Lets face it, most of us have far too many disks in our collection.  Cataloging DVD's is one of the many options you have in GCstar!
Lets face it, most of us have far too many disks in our collection. Cataloging DVD's is one of the many options you have in GCstar!

Lets face it, the days of shelves bowing under the weight of DVD cases & CD’s is coming to an end, but even if for you its not, in the days of cheap online stores and what seems to be all year round “everything must go” type sales, most peoples collections are going to be rather large.  Whilst GCstar won’t put all your CD’s into their correct boxes, nor will it put them in an alphabetical order on your shelves, what it will do is allow you to document your entire collection on a database.  So why is this preferable to any other database package? I hear you ask.  Well, if you fancy setting up your own fields with “genre”, “year” et al, then be my guest.  Its already been done though with GCstar.

But GCstar is so much more than that, don’t want to type in all the details for each title you own? No problem, GCstar will search on-line databases and copy the data into your collection, saving you a considerable amount of time and being far more accurate than you when you are trying to keep your attention after entering your 1000th title.

Currently in version 1.5.0beta 1 (released on 19/07/09) GCstar has matured into an essential database package for all your collection needs.

INSTALLATION

GCstar appears to be one of the rarer titles that comes with its own generic installer, making it simple to install the latest version with very little command line experience (“./install” is about as complex as it gets)  it will then proceed to check you have the correct dependencies and then install to a target directory of your choice.

Having deployed this on three machines (each with a different distro) I can report that the process is flawless.

FEATURES

GCstar caters for numerous types of collection: Movies, Music, Books, TV shows and er….Mini vehicles? as-well as many more.  It also has a database of websites that it can grab the data from in order to make cataloging your collection even quicker and easier.

There’s a whole host of other features such as being able to link a file to a database entry and open that associated file.  You have various filter options for the fields and you can also log if you have lent the title out and to whom.

Here are a list of collections you can create (from the website)

GCstar 1.5.0.beta1 manages these collections:

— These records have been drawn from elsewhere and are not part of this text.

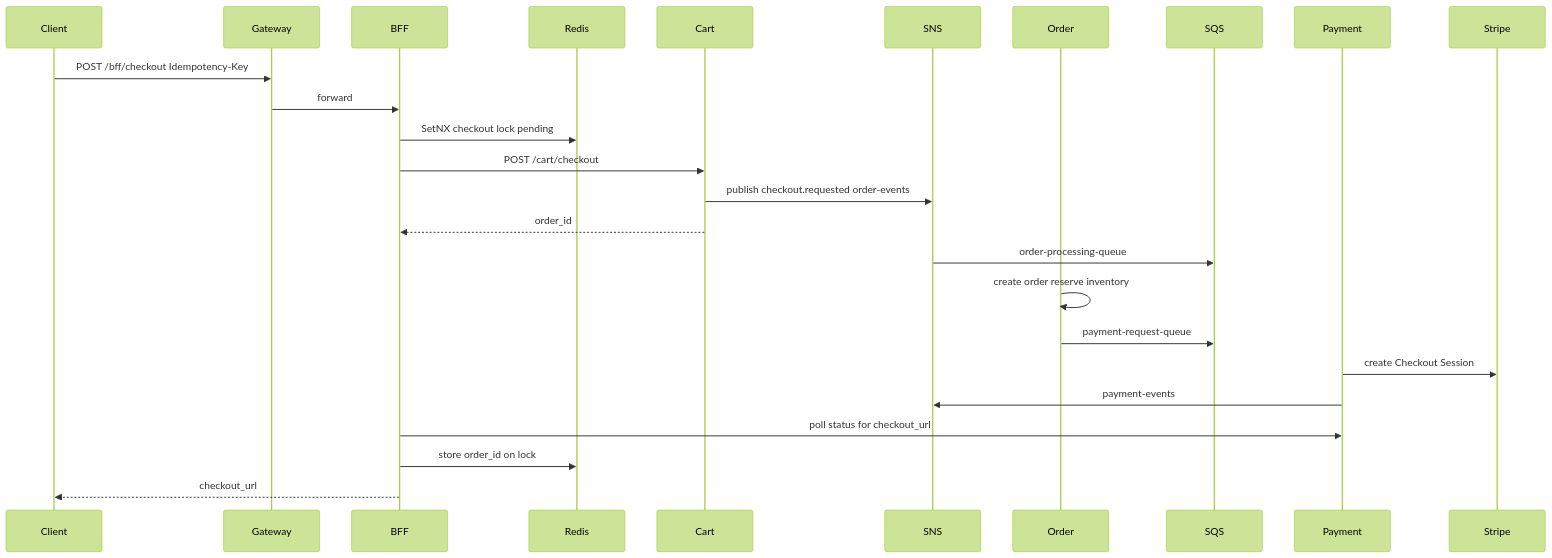
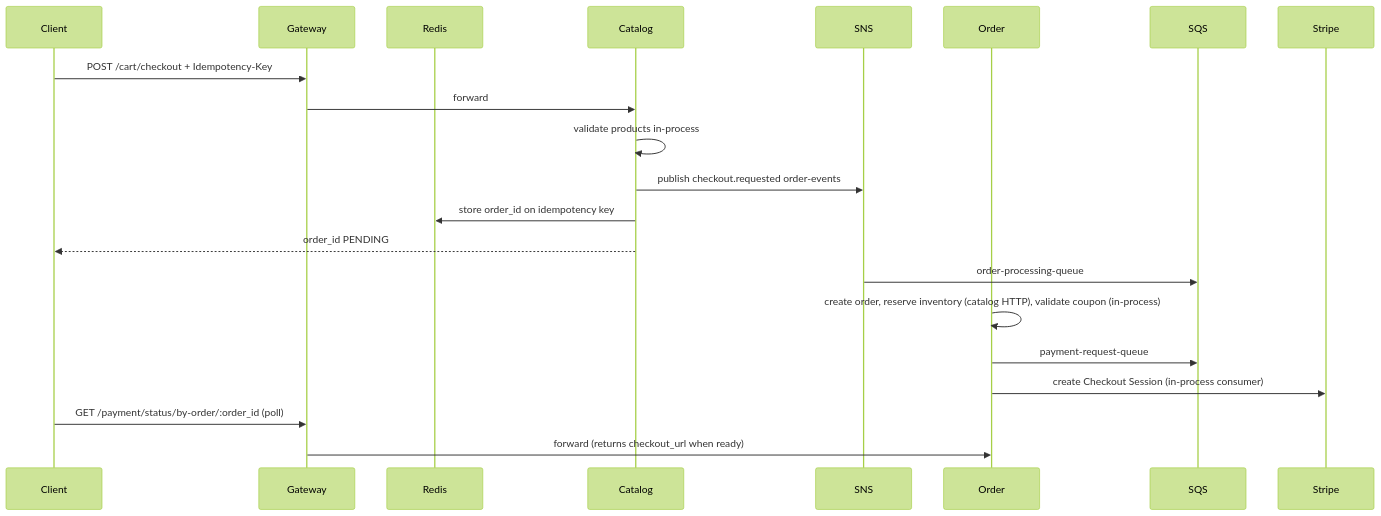
One commit to yashrajoria/E-Commerce-backend changed the second of 3 diagrams in backend/docs/architecture.md. Above: the diagram before and after it, drawn with Mermaid (forest theme). The commit also changed other lines of this file and 32 other files, not shown here.

````diff
--- a/backend/docs/architecture.md
+++ b/backend/docs/architecture.md
@@ -107,28 +79,24 @@
 ```mermaid
 sequenceDiagram
   participant Client
   participant Gateway
-  participant BFF
   participant Redis
-  participant Cart
+  participant Catalog
   participant SNS
   participant Order
   participant SQS
-  participant Payment
   participant Stripe
 
-  Client->>Gateway: POST /bff/checkout Idempotency-Key
-  Gateway->>BFF: forward
-  BFF->>Redis: SetNX checkout lock pending
-  BFF->>Cart: POST /cart/checkout
-  Cart->>SNS: publish checkout.requested order-events
-  Cart-->>BFF: order_id
+  Client->>Gateway: POST /cart/checkout + Idempotency-Key
+  Gateway->>Catalog: forward
+  Catalog->>Catalog: validate products in-process
+  Catalog->>SNS: publish checkout.requested order-events
+  Catalog->>Redis: store order_id on idempotency key
+  Catalog-->>Client: order_id PENDING
   SNS->>SQS: order-processing-queue
-  Order->>Order: create order reserve inventory
+  Order->>Order: create order, reserve inventory (catalog HTTP), validate coupon (in-process)
   Order->>SQS: payment-request-queue
-  Payment->>Stripe: create Checkout Session
-  Payment->>SNS: payment-events
-  BFF->>Payment: poll status for checkout_url
-  BFF->>Redis: store order_id on lock
-  BFF-->>Client: checkout_url
+  Order->>Stripe: create Checkout Session (in-process consumer)
+  Client->>Gateway: GET /payment/status/by-order/:order_id (poll)
+  Gateway->>Order: forward (returns checkout_url when ready)
 ```
````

  • Movies
  • Video games
  • Books
  • Music
  • Numismatic
  • Wines
  • Board games
  • Comic books
  • TV shows episodes
  • Stamps
  • Periodicals
  • Mini vehicles
  • User defined collections

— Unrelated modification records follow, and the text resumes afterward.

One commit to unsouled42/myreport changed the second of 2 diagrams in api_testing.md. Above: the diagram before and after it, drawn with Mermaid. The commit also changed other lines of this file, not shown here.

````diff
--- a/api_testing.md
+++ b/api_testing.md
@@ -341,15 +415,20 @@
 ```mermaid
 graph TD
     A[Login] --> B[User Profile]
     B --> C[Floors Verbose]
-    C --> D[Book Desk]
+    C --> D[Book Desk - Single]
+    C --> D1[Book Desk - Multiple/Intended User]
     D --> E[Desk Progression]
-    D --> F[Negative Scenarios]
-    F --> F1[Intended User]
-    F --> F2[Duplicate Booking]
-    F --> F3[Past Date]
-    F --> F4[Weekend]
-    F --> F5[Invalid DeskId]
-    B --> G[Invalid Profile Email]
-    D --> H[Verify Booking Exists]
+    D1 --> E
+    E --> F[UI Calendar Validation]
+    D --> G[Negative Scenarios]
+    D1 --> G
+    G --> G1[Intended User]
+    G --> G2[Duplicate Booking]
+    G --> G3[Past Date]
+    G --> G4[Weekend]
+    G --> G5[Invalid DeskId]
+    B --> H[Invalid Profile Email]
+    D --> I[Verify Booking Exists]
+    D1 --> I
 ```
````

Cataloging your games is another feature of GCstar.  Never loose track of who you have lent that title to!
Cataloging your games is another feature of GCstar. Never loose track of who you have lent that title to!

USING GCSTAR 1.5.0beta1

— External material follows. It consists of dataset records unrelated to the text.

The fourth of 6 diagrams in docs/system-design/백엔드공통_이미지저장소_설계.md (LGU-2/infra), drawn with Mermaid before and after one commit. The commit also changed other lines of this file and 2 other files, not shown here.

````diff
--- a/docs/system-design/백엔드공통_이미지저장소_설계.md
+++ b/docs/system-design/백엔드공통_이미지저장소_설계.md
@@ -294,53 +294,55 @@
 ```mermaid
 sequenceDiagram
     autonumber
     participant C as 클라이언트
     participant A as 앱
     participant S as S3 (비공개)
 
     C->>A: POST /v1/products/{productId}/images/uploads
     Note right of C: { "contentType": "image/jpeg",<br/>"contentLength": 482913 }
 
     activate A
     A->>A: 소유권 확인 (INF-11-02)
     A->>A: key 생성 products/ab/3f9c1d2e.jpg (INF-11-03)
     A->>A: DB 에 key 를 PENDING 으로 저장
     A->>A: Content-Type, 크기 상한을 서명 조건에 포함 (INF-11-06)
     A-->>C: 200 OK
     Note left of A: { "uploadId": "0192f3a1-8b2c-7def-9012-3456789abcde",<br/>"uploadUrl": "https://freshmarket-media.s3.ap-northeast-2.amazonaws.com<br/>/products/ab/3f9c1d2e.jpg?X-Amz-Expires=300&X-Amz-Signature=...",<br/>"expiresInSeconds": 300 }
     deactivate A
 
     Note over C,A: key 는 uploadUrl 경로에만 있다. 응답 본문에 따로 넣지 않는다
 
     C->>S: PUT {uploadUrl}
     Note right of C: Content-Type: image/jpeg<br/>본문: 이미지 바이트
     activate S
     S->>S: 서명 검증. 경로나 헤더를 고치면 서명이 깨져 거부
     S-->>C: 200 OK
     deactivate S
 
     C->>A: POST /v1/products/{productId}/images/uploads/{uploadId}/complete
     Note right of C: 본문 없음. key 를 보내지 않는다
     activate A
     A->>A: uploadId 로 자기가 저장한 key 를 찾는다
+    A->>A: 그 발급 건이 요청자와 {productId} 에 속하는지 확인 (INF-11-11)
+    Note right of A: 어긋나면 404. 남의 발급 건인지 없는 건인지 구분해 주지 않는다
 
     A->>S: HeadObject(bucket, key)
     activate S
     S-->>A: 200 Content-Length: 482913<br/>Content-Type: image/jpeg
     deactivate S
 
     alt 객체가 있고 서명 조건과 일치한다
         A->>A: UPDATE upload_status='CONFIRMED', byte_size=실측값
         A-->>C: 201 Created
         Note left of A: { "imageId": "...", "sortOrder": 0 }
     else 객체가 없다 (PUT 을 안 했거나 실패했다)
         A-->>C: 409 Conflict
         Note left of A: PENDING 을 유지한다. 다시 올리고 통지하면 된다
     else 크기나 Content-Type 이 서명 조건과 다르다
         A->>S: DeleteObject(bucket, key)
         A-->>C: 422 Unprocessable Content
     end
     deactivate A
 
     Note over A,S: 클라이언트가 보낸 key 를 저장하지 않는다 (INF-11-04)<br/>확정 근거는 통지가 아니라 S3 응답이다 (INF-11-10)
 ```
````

Very simple to use, GCstar offers you the choice of database at the very beginning.  Once that is selected, the screen is split into two, with your database being shown as a list on the left, whilst the detailed view is on the right.  Making a new entry is simply a matter of having to click “add” and in order to keep things simple, a new record entry has search button at hand for looking for titles.

Everything about this package is self-explanatory and I wouldn’t expect many users will encounter any difficulties in using this software.

Operation speed is excellent, with searches being performed quickly even on slower machines and large databases.

CONCLUSIONS

If you want to catalog your collection(s), you really cannot go wrong with this piece of software.  Now more mature in its life (its now a collection of data-base’s instead of single packages) its functional, fast, user-friendly.

When speaking with Linux newcomers they often complain that they are never privvy to the latest software versions since they are dependent on the repositories (and are not sure how to compile code or search other sources) that’s where the GCstar 1.5.0 installer will come into its own and why maybe other packages should consider including this approach.

The whole experience, installation & operation is faultless.  I cannot recommend this title enough.  What I would say is do not download it from your repositories (always visit the site)  I’ve noticed on a few distro’s they have packaged much earlier versions and when the software is this good, I recommend getting the latest stable release.

This package really does “exactly what it says on the tin” and Ive noticed that there are many shareware titles offering alot less than GCstar and requiring you to pay.

I say that this is the definitive cataloging software for your collections.

You can visit the GCstar homepage here: http://www.gcstar.org/

Goblin – bytes4free@googlemail.com

3 Comments Add yours

  1. Milkshaker Maker Man says:

    I like the idea of getting rid of the “hard copy” of the DVD, but some people still like to have the original box. I can see this becomming a main stay in people’s homes as we get more multi-media systems, but “old skool” folks still doing it the old way.

    1. openbytes says:

      Whilst GCstar offers you the ability to catalog your original DVD’s (it gets its data from IMDB and similar sources) I think “old skool” folks may not get much of a choice.

      The business model for the media world is changing IMO, whilst records have been a mainstay of many music fans, records have never been seen as disposable as DVD and other digital media. Since an exact perfect copy can be made of it and the fact that miniturization is todays common theme, I cannot see shelves of DVD’s being favored for a HD (in terms of physical space)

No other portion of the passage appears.